╭─ GIVEN DATA

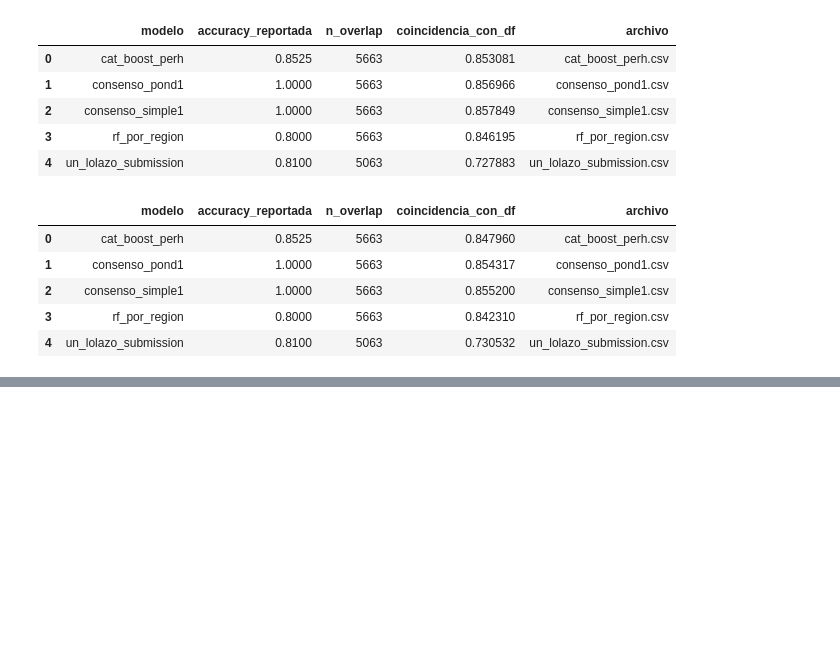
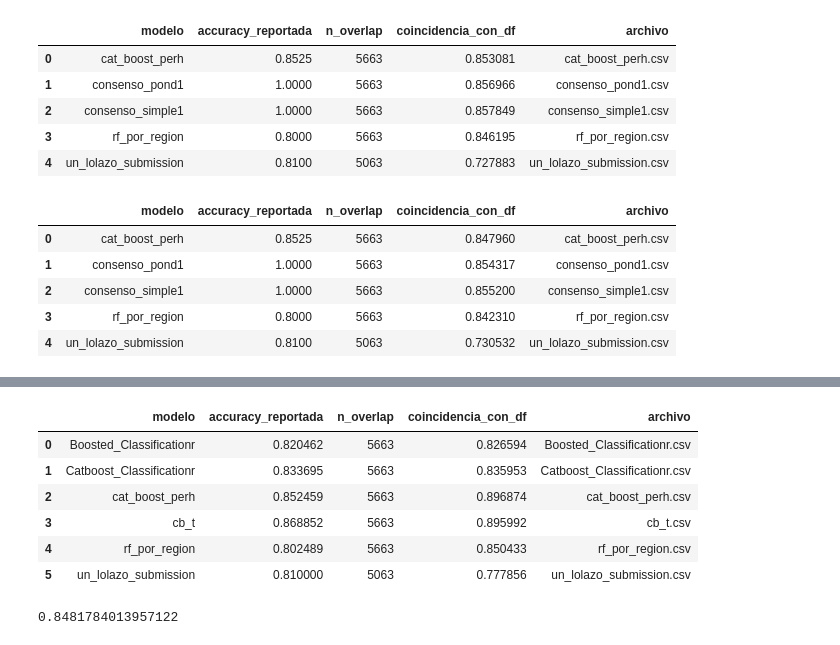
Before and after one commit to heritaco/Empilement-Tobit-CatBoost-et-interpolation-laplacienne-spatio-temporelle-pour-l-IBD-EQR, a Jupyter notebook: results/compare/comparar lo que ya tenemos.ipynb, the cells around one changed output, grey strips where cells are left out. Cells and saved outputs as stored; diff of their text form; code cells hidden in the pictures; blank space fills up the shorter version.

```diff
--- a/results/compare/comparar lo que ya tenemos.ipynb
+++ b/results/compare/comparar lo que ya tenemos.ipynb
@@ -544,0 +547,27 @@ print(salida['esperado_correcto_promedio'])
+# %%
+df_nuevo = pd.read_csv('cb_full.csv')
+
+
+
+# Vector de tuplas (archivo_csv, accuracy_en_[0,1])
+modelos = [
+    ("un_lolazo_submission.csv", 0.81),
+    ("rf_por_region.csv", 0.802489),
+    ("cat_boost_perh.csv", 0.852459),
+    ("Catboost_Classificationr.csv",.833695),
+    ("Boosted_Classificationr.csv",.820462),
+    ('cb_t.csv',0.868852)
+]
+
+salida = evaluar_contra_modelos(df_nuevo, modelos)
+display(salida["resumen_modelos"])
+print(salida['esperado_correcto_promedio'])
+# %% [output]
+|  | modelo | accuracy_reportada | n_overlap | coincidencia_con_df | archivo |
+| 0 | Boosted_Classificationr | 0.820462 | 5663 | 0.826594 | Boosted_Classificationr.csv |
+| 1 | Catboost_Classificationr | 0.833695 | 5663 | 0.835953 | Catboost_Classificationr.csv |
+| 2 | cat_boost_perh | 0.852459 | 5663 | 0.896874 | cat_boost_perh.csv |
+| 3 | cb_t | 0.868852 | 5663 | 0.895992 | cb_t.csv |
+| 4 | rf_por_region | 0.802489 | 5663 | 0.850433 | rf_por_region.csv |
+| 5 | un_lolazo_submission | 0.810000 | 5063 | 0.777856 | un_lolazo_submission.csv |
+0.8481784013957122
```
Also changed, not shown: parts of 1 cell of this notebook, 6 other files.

╰─

> WHAT YOU NEED TO DO
Restate the listing word for word, pictures excluded.

> REPLY TO THE EXERCISE
Before and after one commit to heritaco/Empilement-Tobit-CatBoost-et-interpolation-laplacienne-spatio-temporelle-pour-l-IBD-EQR, a Jupyter notebook: results/compare/comparar lo que ya tenemos.ipynb, the cells around one changed output, grey strips where cells are left out. Cells and saved outputs as stored; diff of their text form; code cells hidden in the pictures; blank space fills up the shorter version.

```diff
--- a/results/compare/comparar lo que ya tenemos.ipynb
+++ b/results/compare/comparar lo que ya tenemos.ipynb
@@ -544,0 +547,27 @@ print(salida['esperado_correcto_promedio'])
+# %%
+df_nuevo = pd.read_csv('cb_full.csv')
+
+
+
+# Vector de tuplas (archivo_csv, accuracy_en_[0,1])
+modelos = [
+    ("un_lolazo_submission.csv", 0.81),
+    ("rf_por_region.csv", 0.802489),
+    ("cat_boost_perh.csv", 0.852459),
+    ("Catboost_Classificationr.csv",.833695),
+    ("Boosted_Classificationr.csv",.820462),
+    ('cb_t.csv',0.868852)
+]
+
+salida = evaluar_contra_modelos(df_nuevo, modelos)
+display(salida["resumen_modelos"])
+print(salida['esperado_correcto_promedio'])
+# %% [output]
+|  | modelo | accuracy_reportada | n_overlap | coincidencia_con_df | archivo |
+| 0 | Boosted_Classificationr | 0.820462 | 5663 | 0.826594 | Boosted_Classificationr.csv |
+| 1 | Catboost_Classificationr | 0.833695 | 5663 | 0.835953 | Catboost_Classificationr.csv |
+| 2 | cat_boost_perh | 0.852459 | 5663 | 0.896874 | cat_boost_perh.csv |
+| 3 | cb_t | 0.868852 | 5663 | 0.895992 | cb_t.csv |
+| 4 | rf_por_region | 0.802489 | 5663 | 0.850433 | rf_por_region.csv |
+| 5 | un_lolazo_submission | 0.810000 | 5063 | 0.777856 | un_lolazo_submission.csv |
+0.8481784013957122
```
Also changed, not shown: parts of 1 cell of this notebook, 6 other files.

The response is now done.